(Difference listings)
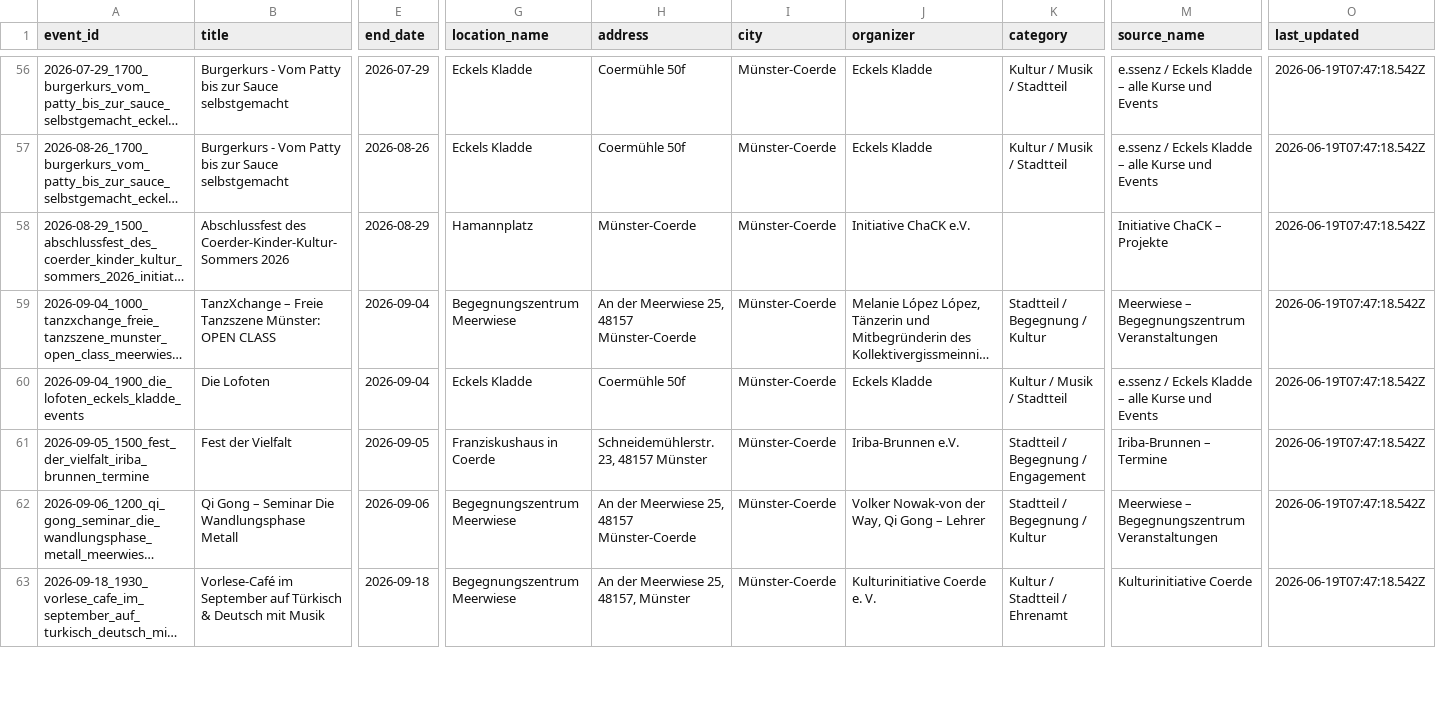
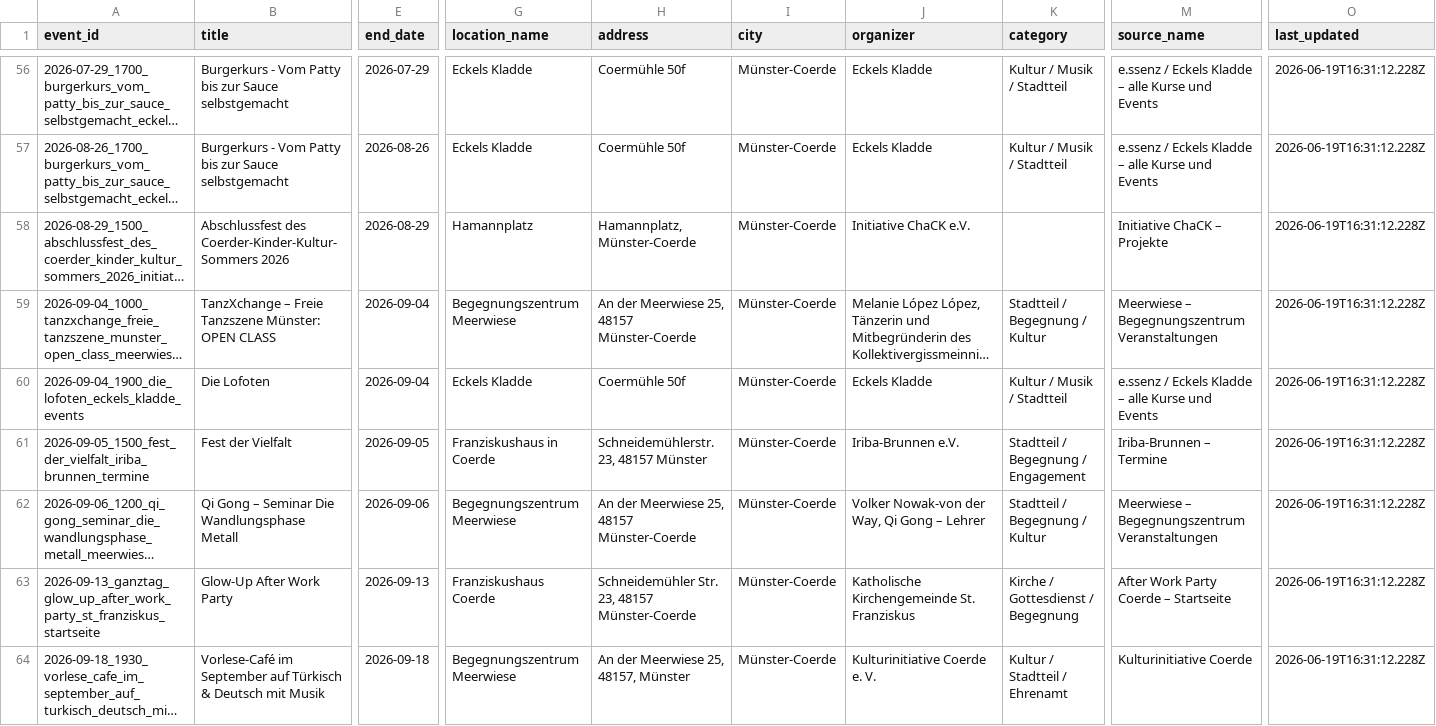
Before and after one commit to Coerdeevents/coerde-events, a CSV file: data/events.csv, drawn as a sheet; only a part is shown, gaps mark what is left out; long unchanged cells end in …; addresses are those after the commit; rows hold the shown columns only; the diff covers the shown part only; the diff names each change by its address in the sheet, - before the commit and + after, or states it on an @@ line.

```diff
--- a/data/events.csv
+++ b/data/events.csv
-O56:O62 (last_updated): 2026-06-19T07:47:18.542Z
+O56:O62 (last_updated): 2026-06-19T16:31:12.228Z
-H58 (address): Münster-Coerde
+H58 (address): Hamannplatz, Münster-Coerde
+row 63: 2026-09-13_ganztag_glow_up_after_work_party_st_franziskus_startseite | Glow-Up After Work Party | 2026-09-13 | Franziskushaus Coerde | Schneidemühler Str. 23, 48157 Münster-Coerde | Münster-Coerde | Katholische Kirchengemeinde St. Franziskus | Kirche / Gottesdienst / Begegnung | After Work Party Coerde – Startseite | 2026-06-19T16:31:12.228Z
-O64 (last_updated): 2026-06-19T07:47:18.542Z
+O64 (last_updated): 2026-06-19T16:31:12.228Z
```
Also changed, not shown: 1 added row, 1 removed row and 65 edited cells elsewhere in this file.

**Work task**
Skip the images and set down the rest of the data unchanged.

**Your solution**
Before and after one commit to Coerdeevents/coerde-events, a CSV file: data/events.csv, drawn as a sheet; only a part is shown, gaps mark what is left out; long unchanged cells end in …; addresses are those after the commit; rows hold the shown columns only; the diff covers the shown part only; the diff names each change by its address in the sheet, - before the commit and + after, or states it on an @@ line.

```diff
--- a/data/events.csv
+++ b/data/events.csv
-O56:O62 (last_updated): 2026-06-19T07:47:18.542Z
+O56:O62 (last_updated): 2026-06-19T16:31:12.228Z
-H58 (address): Münster-Coerde
+H58 (address): Hamannplatz, Münster-Coerde
+row 63: 2026-09-13_ganztag_glow_up_after_work_party_st_franziskus_startseite | Glow-Up After Work Party | 2026-09-13 | Franziskushaus Coerde | Schneidemühler Str. 23, 48157 Münster-Coerde | Münster-Coerde | Katholische Kirchengemeinde St. Franziskus | Kirche / Gottesdienst / Begegnung | After Work Party Coerde – Startseite | 2026-06-19T16:31:12.228Z
-O64 (last_updated): 2026-06-19T07:47:18.542Z
+O64 (last_updated): 2026-06-19T16:31:12.228Z
```
Also changed, not shown: 1 added row, 1 removed row and 65 edited cells elsewhere in this file.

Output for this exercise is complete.